2. Hydrate Constantly

Dehydration starts long before you’re thirsty and can quickly incapacitate you if not addressed. The last thing you want to be is hot and dehydrated out in the wilderness with no shelter. Start early and bring plenty of water (both plain and with electrolytes) with you.

“One of the biggest mistakes hikers make is to start the hike dehydrated by not being fully hydrated the day or two prior to the hike,” explains Your Hike Guide. “It is nearly as important as drinking water while on the hike. Stay hydrated. Even if you don’t feel thirsty, drink.”

3. Eat Salty Foods

Right after proper hydration on the trail comes the need to give your body adequate fuel for the task at hand. Don’t be that guy who brings a single protein bar on a 5-hour hike. “Balance your food intake with fluid consumption, else you run the risk of becoming dangerously debilitated and severely ill,” advises the National Park Service. ”Food is your body’s primary source of fuel and salts (electrolytes) while hiking…Eat a salty snack every time you take a drink.”

4. Cover Up

Summer is the season of tank tops, shorts and sandals, but on a summer hike this type of minimal clothing leads to disaster.

“The more of your body you can shield from the sun, the happier you’ll be. Loose-fitting long sleeves and pants paired with a wide-brimmed hat will do wonders on a summer hike. Remember to shield your eyes with some UV-blocking sunglasses and slather that sunscreen on every exposed part of your body – especially if you’re hiking at altitude,” explains Modern Hiker.

5. Bring Extra Socks

Your armpits aren’t the only thing that will be sweating on a summer hike. Your feet sweat too, and ignoring it for too long can create an uncomfortable situation at best and a crippling problem at worst. Experienced hikers always throw an extra pair of socks in their pack. When you start to feel “hot spots” in your boots, it’s a sign that blisters are on their way. Stop in a shady spot, take a swig of water and put on your dry pair. Hang the sweaty socks on the outside of your bag so they can dry, in case you need them again.

6. Prepare For Bugs

Blisters aren’t the only things that come along with sweat. Biting insects love to feast on hot, sweaty hikers. Always bring along a safe, powerful bug spray and apply it frequently while you’re sweating to keep bites at bay.

7. Know The Signs

Dehydration, heat exhaustion, heat stroke—all of these potentially fatal conditions have early warning signs.

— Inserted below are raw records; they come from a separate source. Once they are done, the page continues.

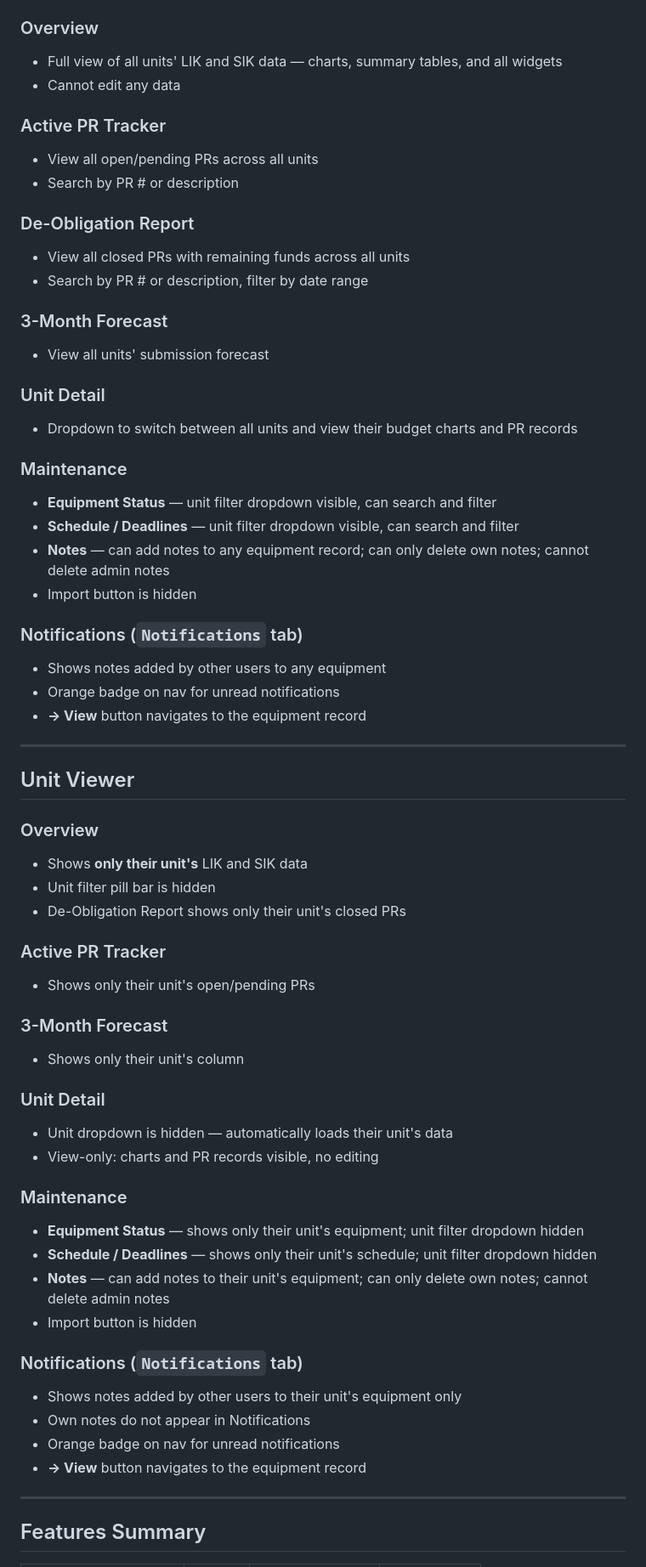
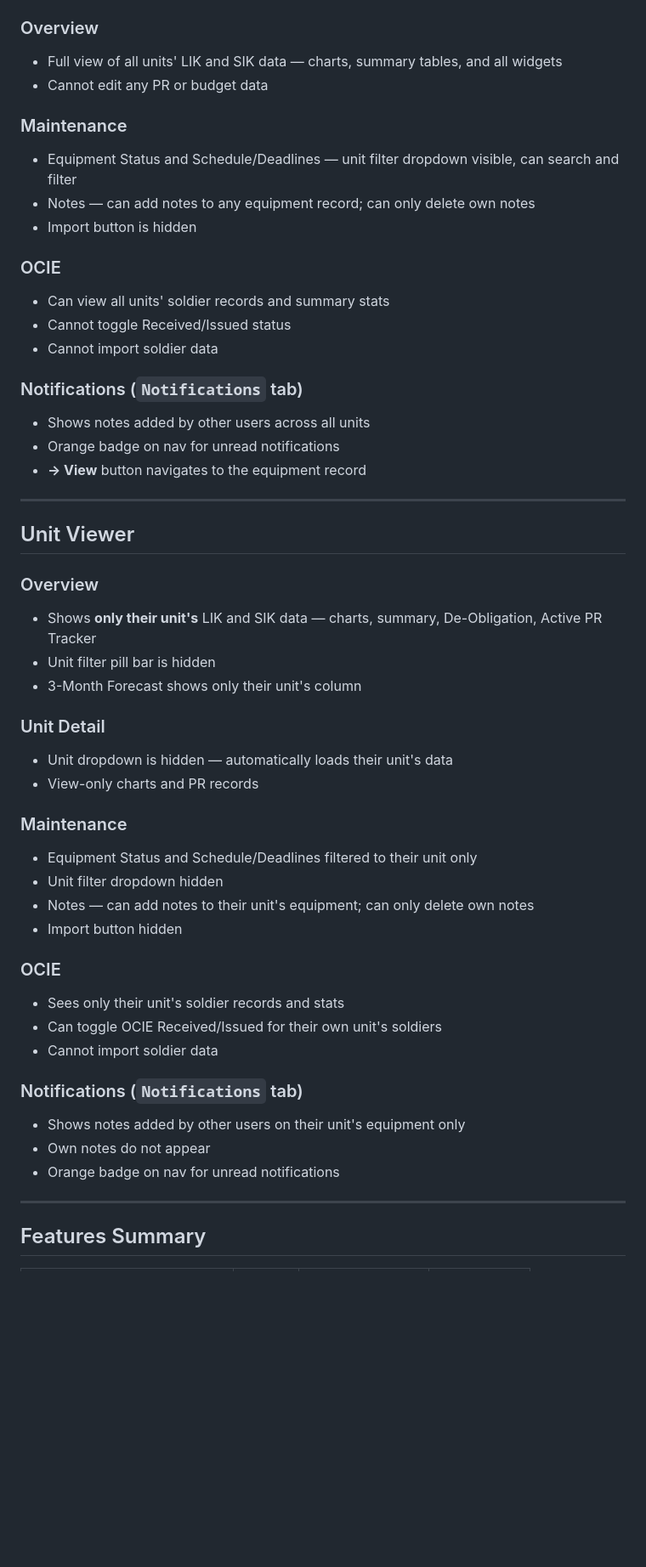
Before and after one commit to 7459Moru/S4Dashboard, a Markdown page: README.md, the part around one of its changes. Shown at 85% size. Drawn GitHub-style; blank space fills up the shorter version.

```diff
--- a/README.md
+++ b/README.md
@@ -90,30 +130,20 @@ Click **Forgot password?** on the Sign In screen, enter your email, and a reset
 
 ### Overview
 - Full view of all units' LIK and SIK data — charts, summary tables, and all widgets
-- Cannot edit any data
-
-### Active PR Tracker
-- View all open/pending PRs across all units
-- Search by PR # or description
-
-### De-Obligation Report
-- View all closed PRs with remaining funds across all units
-- Search by PR # or description, filter by date range
-
-### 3-Month Forecast
-- View all units' submission forecast
-
-### Unit Detail
-- Dropdown to switch between all units and view their budget charts and PR records
+- Cannot edit any PR or budget data
 
 ### Maintenance
-- **Equipment Status** — unit filter dropdown visible, can search and filter
-- **Schedule / Deadlines** — unit filter dropdown visible, can search and filter
-- **Notes** — can add notes to any equipment record; can only delete own notes; cannot delete admin notes
+- Equipment Status and Schedule/Deadlines — unit filter dropdown visible, can search and filter
+- Notes — can add notes to any equipment record; can only delete own notes
 - Import button is hidden
 
+### OCIE
+- Can view all units' soldier records and summary stats
+- Cannot toggle Received/Issued status
+- Cannot import soldier data
+
 ### Notifications (`Notifications` tab)
-- Shows notes added by other users to any equipment
+- Shows notes added by other users across all units
 - Orange badge on nav for unread notifications
 - **→ View** button navigates to the equipment record
 
@@ -122,31 +152,29 @@ Click **Forgot password?** on the Sign In screen, enter your email, and a reset
 ## Unit Viewer
 
 ### Overview
-- Shows **only their unit's** LIK and SIK data
+- Shows **only their unit's** LIK and SIK data — charts, summary, De-Obligation, Active PR Tracker
 - Unit filter pill bar is hidden
-- De-Obligation Report shows only their unit's closed PRs
-
-### Active PR Tracker
-- Shows only their unit's open/pending PRs
-
-### 3-Month Forecast
-- Shows only their unit's column
+- 3-Month Forecast shows only their unit's column
 
 ### Unit Detail
 - Unit dropdown is hidden — automatically loads their unit's data
-- View-only: charts and PR records visible, no editing
+- View-only charts and PR records
 
 ### Maintenance
-- **Equipment Status** — shows only their unit's equipment; unit filter dropdown hidden
-- **Schedule / Deadlines** — shows only their unit's schedule; unit filter dropdown hidden
-- **Notes** — can add notes to their unit's equipment; can only delete own notes; cannot delete admin notes
-- Import button is hidden
+- Equipment Status and Schedule/Deadlines filtered to their unit only
+- Unit filter dropdown hidden
+- Notes — can add notes to their unit's equipment; can only delete own notes
+- Import button hidden
+
+### OCIE
+- Sees only their unit's soldier records and stats
+- Can toggle OCIE Received/Issued for their own unit's soldiers
+- Cannot import soldier data
 
 ### Notifications (`Notifications` tab)
-- Shows notes added by other users to their unit's equipment only
-- Own notes do not appear in Notifications
+- Shows notes added by other users on their unit's equipment only
+- Own notes do not appear
 - Orange badge on nav for unread notifications
-- **→ View** button navigates to the equipment record
 
 ---
 
```
Also changed, not shown: other parts of README.md (+72 -25 lines).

If spotted and dealt with properly, you can prevent them from becoming dangerous problems.

Be watching for and asking your hiking partners about:

– Thirst
– Increased sweating or lack of sweating, despite hot temperatures
– Nausea
– Extreme fatigue
– Dark urine or lack of urination
– Throbbing headache
– Dizziness
– Muscle cramps
– Disorientation or confusion

If you notice these symptoms, STOP right away. Find a shady spot. Have the person sit down and encourage them to take small sips—NOT GIANT GULPS—of water. Fan them with something to decrease their body temperature. Don’t start hiking again until the symptoms have completely disappeared. If they don’t, find a way to get help.

What’s your best summer hiking tip? Share it in the comments!

Image credit: Thinkstock


Christine J
Christine J2 years ago

Extra socks; very useful tip.

John B
John B2 years ago

Thanks Beth for providing the information.

Jim Ven
Jim Ven2 years ago

thanks for the article.

federico bortoletto

Grazie dell'ottimo articolo.

Virginia Belder
Virginia Belder2 years ago


Siyus Copetallus
Siyus Copetallus2 years ago

Thank you for sharing.

Elizabeth O.
Elizabeth O2 years ago

Thanks for the article.

S J.
S J2 years ago

thank you for the useful tips

Jim Ven
Jim Ven2 years ago

thanks for the article.